Start by ordering your TransUnion, ­Equifax and Experian reports from AnnualCreditReport.com (opens in new tab). You can get a free report from each credit bureau once a year (you can also request a credit score for $8). If you find an account that doesn’t belong to you or even a misspelling of your name, you can file a dispute with the credit bureau.

Subscribe to Kiplinger’s Personal Finance

Be a smarter, better informed investor.

Save up to 74%
https://cdn.mos.cms.futurecdn.net/flexiimages/xrd7fjmf8g1657008683.png

Sign up for Kiplinger’s Free E-Newsletters

Profit and prosper with the best of Kiplinger’s expert advice on investing, taxes, retirement, personal finance and more - straight to your e-mail.

Profit and prosper with the best of Kiplinger’s expert advice - straight to your e-mail.

Sign up

The fastest way to start a dispute is online at the bureau’s Web site. You’ll need the report number, and you typically have 30 days from the time you ordered it to begin a dispute. The bureau sends your dispute to the reporting party (the lender or collections agency) to check the accuracy, and the bureau has 30 to 45 days to get back to you. If you’re lucky, the lender will own up to the error and either modify or remove it. If not, you could take your dispute directly to the lender, who also has 30 days to investigate and must show on your credit file that the item is in dispute. If it admits that the item is incorrect, it’s required to report that fact to all the bureaus to which it furnishes data.

But the lender may say the information is correct, even if you know it’s not. You can request a permanent narrative on your report noting that you dispute the item. When you apply for a mortgage or other major loan, submit a letter explaining the dispute.

This article first appeared in Kiplinger's Personal Finance magazine. For more help with your personal finances and investments, please subscribe to the magazine (opens in new tab). It might be the best investment you ever make.

Jessica L. Anderson
Associate Editor, Kiplinger's Personal Finance
Anderson has been with Kiplinger since January 2004, when she joined the staff as a reporter.

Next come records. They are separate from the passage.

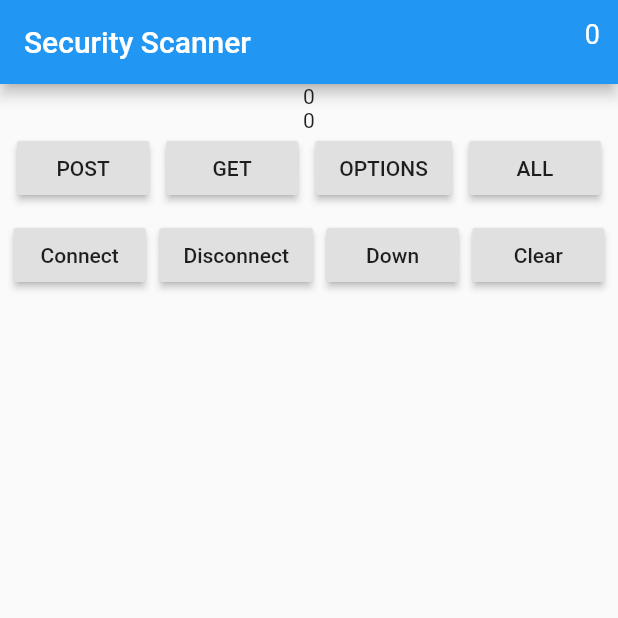
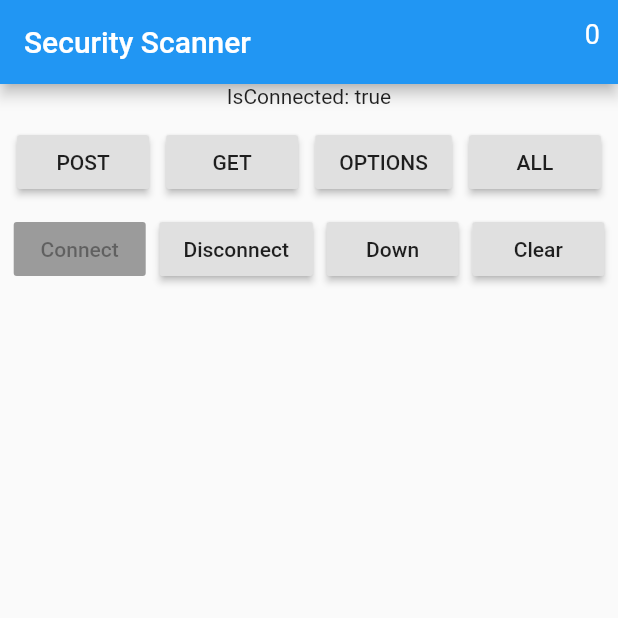
Before and after one commit to DarkKnight1005/security_scaner, a Flutter app: the screen it shows after launch, after a tap on "Connect", on a phone screen of 412 x 824 dp, the top half of it. Run offline on Flutter 3.47's test engine with Material 2 defaults, Android fonts, the light colour scheme and no system bars; our stand-ins replace dio, fluttericon, shelf, shelf_proxy; missing offline and left inert: desktop_window, flutter_proxy, flutter_vpn, http_proxy, process_run; project files that could hold a hidden picture were left out.

Commit message:
A lot of changes

```diff
--- a/lib/Algorithms/handler.dart
+++ b/lib/Algorithms/handler.dart
@@ -6,20 +6,19 @@ import 'package:security_scaner/Algorithms/shellExecuter.dart';
 String url = 'http://localhost:9010';
   http.Response response;
   String responseBody = '';
-  //List<String> responseBodyList = new List();
   bool isRestarted = true;
   ThemeData themeData ;
-  //var shell = Shell();
-  //List<Color> col_text = new List();
-  //List<Color> col_indicator = new List();
-  //Map<String, int> count_section = {"POST" : 0, "GET" : 0, "OPTIONS" : 0, "ALL" : 0};
 
 class Handler {
 
-    Future<void> getLogs(List<Color> col_text, List<Color> col_indicator, Map<String, int> count_section, List<String> responseBodyList, BuildContext context) async{ //TODO: write logs to the local txt file and be able to send it.
+    Future<void> getLogs(List<Color> col_text, List<Color> col_indicator, Map<String, int> count_section, List<String> responseBodyList, bool isConnected, BuildContext context) async{ //TODO: write logs to the local txt file and be able to send it.
     themeData = Theme.of(context);
-    response = await http.get(url);
+    if(isConnected){
+    response =  await http.get(url);
       responseBody = response.body;
+    }else {
+      responseBody = '';
+    }
     fillResponseList(col_text, col_indicator, count_section, responseBodyList);
   }
 
@@ -149,13 +148,14 @@ class Handler {
     //TODO: handle other requests
   }
 
-  Future<void> clearAll(List<Color> col_text, List<Color> col_indicator, Map<String, int> count_section, List<String> responseBodyList) async{
+  Future<void> clearAll(List<Color> col_text, List<Color> col_indicator, Map<String, int> count_section, List<String> responseBodyList, bool isConnected) async{
     col_text.clear();
     col_indicator.clear();
     count_section.clear();
     responseBodyList.clear();
+    if(isConnected){
     await ShellExecuter().stopServer();
     await ShellExecuter().startServer();
-    await ShellExecuter().connectToProxy();
+    }
   }
 }
--- a/lib/Algorithms/shellExecuter.dart
+++ b/lib/Algorithms/shellExecuter.dart
@@ -1,24 +1,60 @@
 import 'package:flutter/material.dart';
 import 'package:http/http.dart' as http;
 import 'package:process_run/shell.dart';
+import 'package:flutter/services.dart';
+import 'dart:io';
 
 var shell_node = Shell();
 var shell = Shell();
+//AssetBundle().loadS
+
+Future<String> _loadAsset(String strPath) async {
+  return await rootBundle.loadString(strPath);
+}
 
 class ShellExecuter {
   Future<void> startServer() async {
-    shell_node.run("sh Scripts/proxy_node_start.sh");
+    //String strPath = await _loadAsset("sh Scripts/proxy_node_start.sh");
+
+    shell_node.run("sh ${Directory.current.path}/Scripts/proxy_node_start.sh");
   }
 
   Future<void> stopServer() async {
-    shell.run("sh Scripts/proxy_node_stop.sh");
+    //String strPath = await _loadAsset("sh Scripts/proxy_node_start.sh");
+    await shell.run("sh ${Directory.current.path}/scripts/proxy_node_stop.sh");
   }
 
   Future<void> connectToProxy() async {
-    shell.run("sh Scripts/proxy_setup.sh");
+    //String strPath = await _loadAsset("sh Scripts/proxy_node_start.sh");
+    await shell.run("sh ${Directory.current.path}/scripts/proxy_setup.sh");
   }
 
   Future<void> disconnectFromProxy() async {
-    shell.run("sh Scripts/proxy_off_system.sh");
+    //String strPath = await _loadAsset("sh Scripts/proxy_node_star.sh");
+    await shell.run("sh ${Directory.current.path}/scripts/proxy_off_system.sh");
+  }
+
+  Future<bool> checkIsServerUp() async{
+    bool isUp = false;
+    await shell.run("sh ${Directory.current.path}/scripts/check_is_server_up.sh")
+    .then((value) {
+      int count = int.parse(value.outText);
+      if(count >= 1){
+        isUp = true;
+      }else{
+        isUp = false;
+      }
+      });
+      return isUp;
+  }
+
+
+  Future<void> testFunc() async {
+    // await rootBundle.loadStructuredData("Scripts/proxy_node_stop.sh", (value) async{
+    //   //print(value);
+    //   String str = value;
+    //   await shell.run(str);
+    // });
+    //print(some);
   }
 }
--- a/lib/MainScreens/homeScreen.dart
+++ b/lib/MainScreens/homeScreen.dart
@@ -28,18 +28,20 @@ class _HomeScreenState extends State<HomeScreen> {
   bool isButtonPressed = false;
   Map<String, int> count_section = {"POST" : 0, "GET" : 0, "OPTIONS" : 0, "ALL" : 0};
   bool isProccessing = false;
+  bool isConnected = false;
 
   var state = FlutterVpnState.disconnected;
   var charonState = CharonErrorState.NO_ERROR;
   ScrollController _scrollController;
 
-  String vpn_host = 'localhost';
-  String vpn_port = '8090';
+  // String vpn_host = 'localhost';
+  // String vpn_port = '8090';
 
   @override
-  void initState() {
+  void initState(){
     _scrollController = ScrollController();
     _scrollController.addListener(_scrollJump);
+    checkIsServerUp();
     //_scrollController.addListener(_scrollCurve);
     FlutterVpn.prepare();
     FlutterVpn.onStateChanged.listen((s) => setState(() => state = s));
@@ -51,6 +53,7 @@ class _HomeScreenState extends State<HomeScreen> {
     _scrollController.dispose();
     super.dispose();
   }
+
 
   _scrollJump() {
     if(isButtonPressed){
@@ -65,7 +68,11 @@ class _HomeScreenState extends State<HomeScreen> {
     _scrollController.animateTo(_scrollController.position.maxScrollExtent, duration: Duration(milliseconds: 300), curve: Curves.easeOut);
  }
 
-
+  Future<void> checkIsServerUp() async{
+    isConnected = await ShellExecuter().checkIsServerUp();
+    setState(() {
+    });
+  }
 
   bool getCond(String _response){
     switch (filter) {
@@ -91,8 +98,9 @@ class _HomeScreenState extends State<HomeScreen> {
           count_section["OPTIONS"] = 0;
           count_section["ALL"] = 0;
           isProccessing = true;
+          //isConnected = true;
         });
-        await Handler().getLogs(col_text, col_indicator, count_section, responseBodyList, _context);
+        await Handler().getLogs(col_text, col_indicator, count_section, responseBodyList, isConnected,_context);
         setState(() {
           isProccessing = false;
         });
@@ -117,8 +125,9 @@ class _HomeScreenState extends State<HomeScreen> {
       body: Container(
        child: Column(
               children: [
-                Text(state.index.toString()),
-                Text(charonState.index.toString()),
+                Text("IsConnected: " + isConnected.toString()),
+                //Text(charonState.index.toString()),
+                SizedBox(height: 12,),
                 Row(
                   mainAxisAlignment: MainAxisAlignment.spaceEvenly,
                   children: [
@@ -131,11 +140,12 @@ class _HomeScreenState extends State<HomeScreen> {
                 ),
                 SizedBox(height: 10,),
                 Row(
+                 // alignment: WrapAlignment.spaceBetween,
                   mainAxisAlignment: MainAxisAlignment.spaceEvenly,
                   children: [
                     RaisedButton(
                       child: Text('Connect'),
-                      onPressed: () async {
+                      onPressed: isConnected ? null : () async {
                         setState(() {
                           isProccessing = true;
                         });
@@ -143,12 +153,13 @@ class _HomeScreenState extends State<HomeScreen> {
                         await ShellExecuter().connectToProxy();
                         setState(() {
                           isProccessing = false;
+                          isConnected = true;
                         });
                       },
                     ),
                     RaisedButton(
                       child: Text('Disconnect'),
-                      onPressed: () async {
+                      onPressed: !isConnected ? null : () async {
                         setState(() {
                           isProccessing = true;
                         });
@@ -156,6 +167,7 @@ class _HomeScreenState extends State<HomeScreen> {
                         await ShellExecuter().disconnectFromProxy();
                         setState(() {
                           isProccessing = false;
+                          isConnected = false;
                         });
                       },
                     ),
@@ -175,20 +187,32 @@ class _HomeScreenState extends State<HomeScreen> {
                         setState(() {
                           isProccessing = true;
                         });
-                        await Handler().clearAll(col_text, col_indicator, count_section, responseBodyList);
+                        await Handler().clearAll(col_text, col_indicator, count_section, responseBodyList, isConnected);
                         setState(() {
                           isProccessing = false;
                         });
                       },
                     ),
+                    // RaisedButton(
+                    //   child: Text('Test'),
+                    //   onPressed: () async {
+                    //     setState(() {
+                    //       isProccessing = true;
+                    //     });
+                    //     await ShellExecuter().testFunc();
+                    //     setState(() {
+                    //       isProccessing = false;
+                    //     });
+                    //   },
+                    // ),
                   ],
                 ),
                 SizedBox(height: 10),
                 isProccessing ? CircularProgressIndicator() : Container(),
                 SizedBox(height: 10),
-              Container(
-                width: double.infinity,
-                height: MediaQuery.of(context).size.height*0.8,
+              Expanded(
+                //width: double.infinity,
+                //height: MediaQuery.of(context).size.height*0.8,
                 child: ListView.builder(
                   //reverse: true,
                   controller: _scrollController,
@@ -210,7 +234,6 @@ class _HomeScreenState extends State<HomeScreen> {
                  },
                 ),
               ),
-                //Text(response != null ? response.body : ''),
               ],
            ),
       )
--- a/lib/main.dart
+++ b/lib/main.dart
@@ -5,9 +5,11 @@ import 'package:http_proxy/http_proxy.dart';
 import 'package:security_scaner/wrapper.dart';
 import 'package:shelf/shelf_io.dart' as shelf_io;
 import 'package:shelf_proxy/shelf_proxy.dart';
+import 'package:desktop_window/desktop_window.dart';
 
 void main() async{
   WidgetsFlutterBinding.ensureInitialized();
+  //await DesktopWindow.setMinWindowSize(Size(600,800));
   runApp(SecurityScanner());
 }
 
--- a/pubspec.yaml
+++ b/pubspec.yaml
@@ -37,6 +37,7 @@ dependencies:
   flutter_vpn: ^0.9.0
   fluttericon: ^1.0.7
   process_run: ^0.11.2+1
+  desktop_window: ^0.3.0
 
 dev_dependencies:
   flutter_test:
@@ -56,7 +57,7 @@ flutter:
   # To add assets to your application, add an assets section, like this:
   assets:
    - AnyProxy/
-   - Scripts/
+   - scripts/
 
   # An image asset can refer to one or more resolution-specific "variants", see
   # https://flutter.dev/assets-and-images/#resolution-aware.
```
Also changed, not shown: pubspec.lock, 12 other files.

Since then, she's covered the gamut of personal finance issues—from mortgages and credit to spending wisely—and she heads up Kiplinger's annual automotive rankings. She holds a BA in journalism and mass communication from the University of North Carolina at Chapel Hill. She was the 2012 president of the Washington Automotive Press Association and serves on its board of directors. In 2014, she was selected for the North American Car and Truck Of the Year jury. The awards, presented at the Detroit Auto Show, have come to be regarded as the most prestigious of their kind in the U.S. because they involve no commercial tie-ins. The jury is composed of nationally recognized journalists from across the U.S. and Canada, who are selected on the basis of audience reach, experience, expertise, product knowledge, and reputation in the automotive community.